Push To Boycott 2022 Beijing Winter Olympic Games
alls for a boycott of the 2022 Beijing Winter Olympic Games have strengthened due to ongoing human rights concerns from Xinjiang, Tibet, Hong Kong and Inner Mongolia and political tensions between China, Australia, the US, Canada, and the UK in particular.
Last month, more than 160 human rights groups sent a letter to the head of the International Olympic Committee (IOC), Thomas Bach, calling for the Winter Olympics to be relocated from China.
The main concern is participants in the event from other nations could become “unwilling participants” in Chinese Communist Party propaganda, similar to the 1936 Olympic Games in Berlin where Adolf Hitler used the event to showcase Nazi propaganda.
Australian Liberal Senator, Eric Abetz, was at the frontline of the initial push for Australia and Australian athletes to boycott the major event, saying Australia should lead an international boycott.
“The time has come for the freedom-loving countries to say to Beijing ‘enough is enough’,” Senator Abetz said.
“I would in fact invite individual athletes as well to consider whether they want to lend their name and their credibility to such a discredited regime,” he said.

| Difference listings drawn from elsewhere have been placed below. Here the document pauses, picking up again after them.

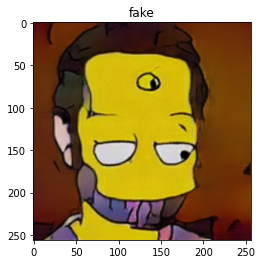
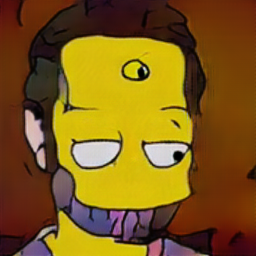
update faces

diff --git a/_posts/2020-08-30-Cyclegan-Simpsonify.md b/_posts/2020-08-30-Cyclegan-Simpsonify.md
@@ -3,10 +3,19 @@ layout: post
 title: Simpsonize Yourself using CycleGAN
 ---
 
-<table><tr><td><img src='https://drive.google.com/uc?id=1jmpktn6Jj9ia_bKpkNzU3A-vtEjRrcpc'></td><td><img src='https://drive.google.com/uc?id=1_t_Gdq8FxdhkF7QVhP_RxCDvO9a-CLjB'></td></tr></table>
+![alt text](/images/cyclegan_simpsonify/real_face_8244_fake.png)
+![alt text](/images/cyclegan_simpsonify/real_face_8244_real.png)
 
 
-<table><tr><td><img src='https://drive.google.com/uc?id=1pTuzTcVpPWZnvEtmd4FOg6vdtQ0zIWQh'></td><td><img src='https://drive.google.com/uc?id=1SV5vLt-KrXRmAesBagivP6OlzsFhbsyO'></td></tr></table>
+
+![alt text](/images/cyclegan_simpsonify/real_face_9038_fake.png)
+![alt text](/images/cyclegan_simpsonify/real_face_9038_real.png)
+
+
+<!-- <table><tr><td><img src='https://drive.google.com/uc?id=1jmpktn6Jj9ia_bKpkNzU3A-vtEjRrcpc'></td><td><img src='https://drive.google.com/uc?id=1_t_Gdq8FxdhkF7QVhP_RxCDvO9a-CLjB'></td></tr></table>
+
+
+<table><tr><td><img src='https://drive.google.com/uc?id=1pTuzTcVpPWZnvEtmd4FOg6vdtQ0zIWQh'></td><td><img src='https://drive.google.com/uc?id=1SV5vLt-KrXRmAesBagivP6OlzsFhbsyO'></td></tr></table> -->
 
 
 [Cyclegan](https://arxiv.org/abs/1703.10593) is a framework that is capable of image to image translatation. It's been applied in some really interesting cases. Such as converting [horses to zebras](https://camo.githubusercontent.com/69cbc0371777fba5d251a564e2f8a8f38d1bf43f/68747470733a2f2f6a756e79616e7a2e6769746875622e696f2f4379636c6547414e2f696d616765732f7465617365725f686967685f7265732e6a7067) (and back again) and photos of the winter to photos of the summer. 
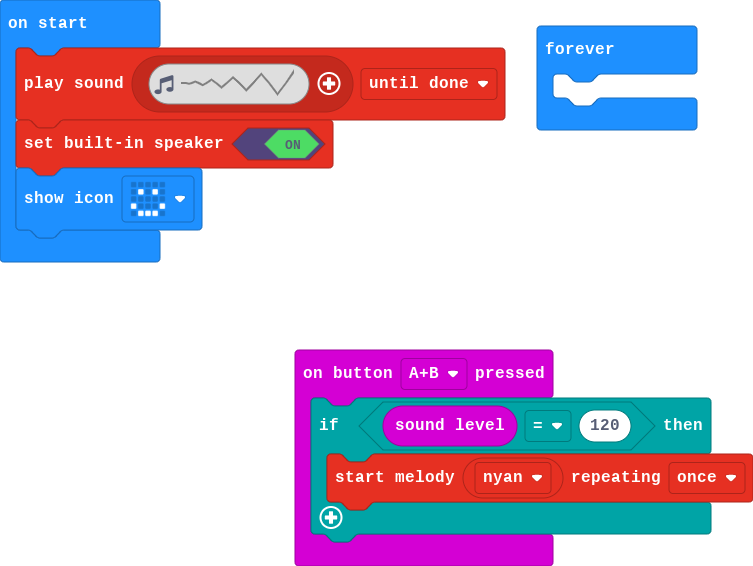
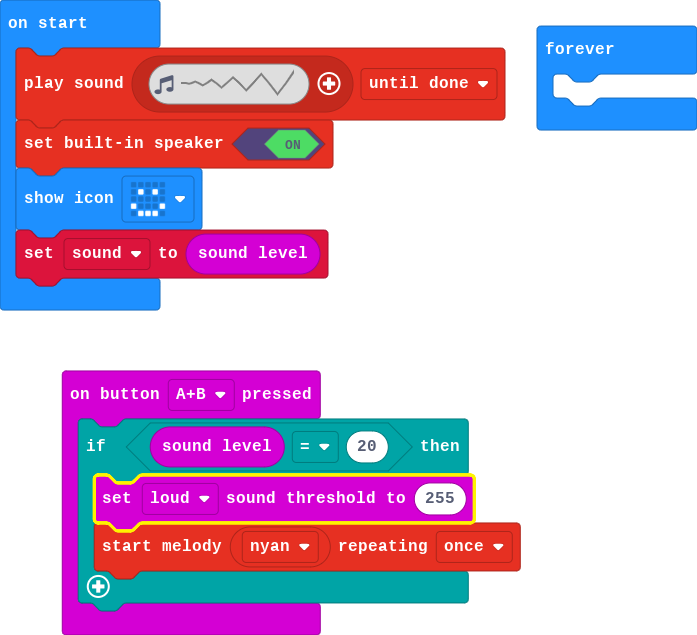
Update main.blocks, main.ts

diff --git a/main.ts b/main.ts
@@ -1,11 +1,13 @@
 input.onButtonPressed(Button.AB, function () {
-    if (input.soundLevel() == 120) {
+    if (input.soundLevel() == 20) {
+        input.setSoundThreshold(SoundThreshold.Loud, 255)
         music.startMelody(music.builtInMelody(Melodies.Nyan), MelodyOptions.Once)
     }
 })
 music.playSoundEffect(music.createSoundEffect(WaveShape.Triangle, 5000, 2379, 0, 255, 4274, SoundExpressionEffect.None, InterpolationCurve.Curve), SoundExpressionPlayMode.UntilDone)
 music.setBuiltInSpeakerEnabled(true)
 basic.showIcon(IconNames.Happy)
+let sound = input.soundLevel()
 basic.forever(function () {
 	
 })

Independent Senator for South Australia, Rex Patrick, has also recommended changing the Foreign Relations (State and Territory Arrangements) Bill 2020 to include the Australian Olympic Committee (AOC) under its reign.
“Athletes at least need to become aware of exactly what is going on in China,” Senator Patrick said.
“Certainly, they would need to consider their own perspective on what is happening, but they also need to consider their own safety.
“The Australian Government at the moment has a travel warning suggesting that no one travels to China, they are at risk of arbitrary detention,” he said.
Following the calls for a boycott, AOC president, and IOC vice-president, John Coates, delivered a 24-page document outlining why the AOC does not support the calls to boycott the 2022 Games.
“The AOC does not support a boycott of the 2022 Beijing Winter Olympic Games,” Coates’ letter said.
“The AOC also opposes any amendment that would subject its activities to the arrangements contemplated by the Bill, as this could have serious consequences for Australia’s participation in the Olympic Movement.
“Any proposal to bring the AOC within the ambit of the Bill would fetter its autonomy under the Olympic Charter and, in the eyes of the International Olympic Committee, could jeopardise its recognition as a National Olympic Committee.
“The potential consequences for the AOC, Australian athletes, and others could be significant and detrimental and include — athletes not being able to compete at upcoming Games under the Australian flag, including the Tokyo 2020 Games and Beijing Winter Games in 2022 and destroying Brisbane’s bid to host the Olympic Games in 2032,” he said.
In response, Senator Patrick said Coates’s claims Australian athletes would be disallowed to compete in future Olympic Games “lack credibility”.
“Notwithstanding his position as an IOC vice-president, Mr Coates can’t predict what the IOC response to a boycott will be,” Senator Patrick said.
“In particular, no-one would seriously suggest that the Chinese Olympic Committee is independent of government influence when its membership is comprised entirely of Chinese Government officials and Chinese Communist Party members.
“Like all institutions in China, the Chinese Olympic Committee is totally controlled by the Communist regime which is directly responsible for gross human rights violations (including I might add political hostage taking and arbitrary detention of Australian citizens).
“If the IOC were serious about enforcing the provisions of the Olympic Charter, China would not be a member,” he said.
With growing talks internationally for the boycott, UK foreign minister, Dominic Raab, said earlier this month the UK “would not rule out a boycott”, claiming there is a point in time where it is “no longer possible” to “separate sport from diplomacy and politics.”
In hosting the 2022 Winter Olympic Games, Beijing would become the first city in the world to host both the Summer and Winter Olympic Games, after hosting the 2008 Summer Olympics.